From these experiments, the researchers observed that:
In both cases, the dust particles would leap several centimetres above the surface.
The experiment observations can be seen below:
Image source: Science Alert article linked above
Thus, one can conclude that on the Moon light would scatter through these levitating particles to create the horizon glow.
The mechanism behind the 'levitation' is stated as being:
This is due to the reaction [with the plasma and UV light] causing an emission and re-absorption of electrons inside 'micro-cavities' formed between neighbouring particles, which can generate unexpectedly large electrical charges and intense repulsive forces.
These forces cause the dust particles or clusters to lift off the
surface, or 'levitate'.
Although the effects are observed with the lunar horizon glow, the researchers expect that effect would cause a suspension of dust across the entire lunar surface to some degree.
A significant implication of this research is stated in the NASA article "Dust “Floats” Above Lunar Surface: Electrostatic Dust Transport Reshapes Surfaces of Airless Planetary Bodies" as:
The laboratory observations also showed dusty surfaces becoming smooth as a consequence of dust mobilization.
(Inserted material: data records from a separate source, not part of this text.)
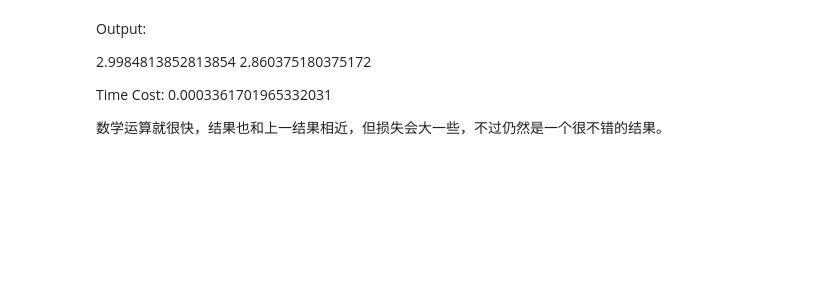
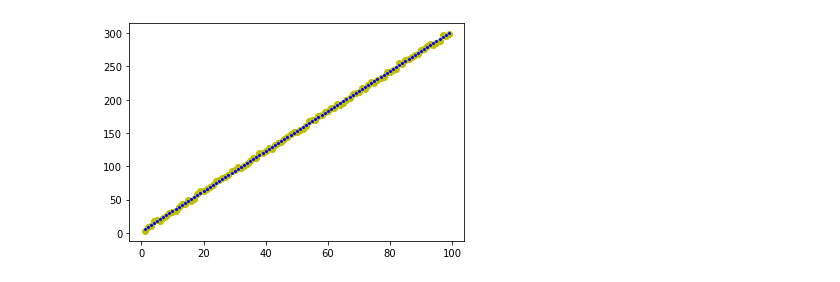
Before and after one commit to Linzh7/Machine-Learning-From-Scratch, a Jupyter notebook: Code/2.3-LeastSquaresMethod.ipynb, the cells around one changed output. Saved outputs shown, nothing was run; the diff lists cells and outputs as text; code cells hidden in the pictures; blank space fills up the shorter version.

```diff
--- a/Code/2.3-LeastSquaresMethod.ipynb
+++ b/Code/2.3-LeastSquaresMethod.ipynb
@@ -44,8 +45,11 @@ Time Cost: 0.0007650852203369141
-# %% [markdown]
-Output:
-
-2.9984813852813854 2.860375180375172
-
-Time Cost: 0.0003361701965332031
-
-数学运算就很快，结果也和上一结果相近，但损失会大一些，不过仍然是一个很不错的结果。
+# %%
+line_x = np.arange(1, 100)
+line_y = line_x * k + b
+# %%
+fig = plt.figure()
+img = fig.add_subplot(111)
+img.scatter(data_x, data_y, c = 'y')
+img.scatter(line_x, line_y, marker = '.', c = 'b', s = 15)
+plt.show()
+# %% [output]
+[figure, added]
```
Also changed, not shown: parts of 2 cells of this notebook, 1 other file.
These electrostatic dust processes could help to explain the formation of the “dust ponds” on asteroid Eros and comet 67P, and the unexpectedly smooth surface on Saturn’s icy satellite Atlas.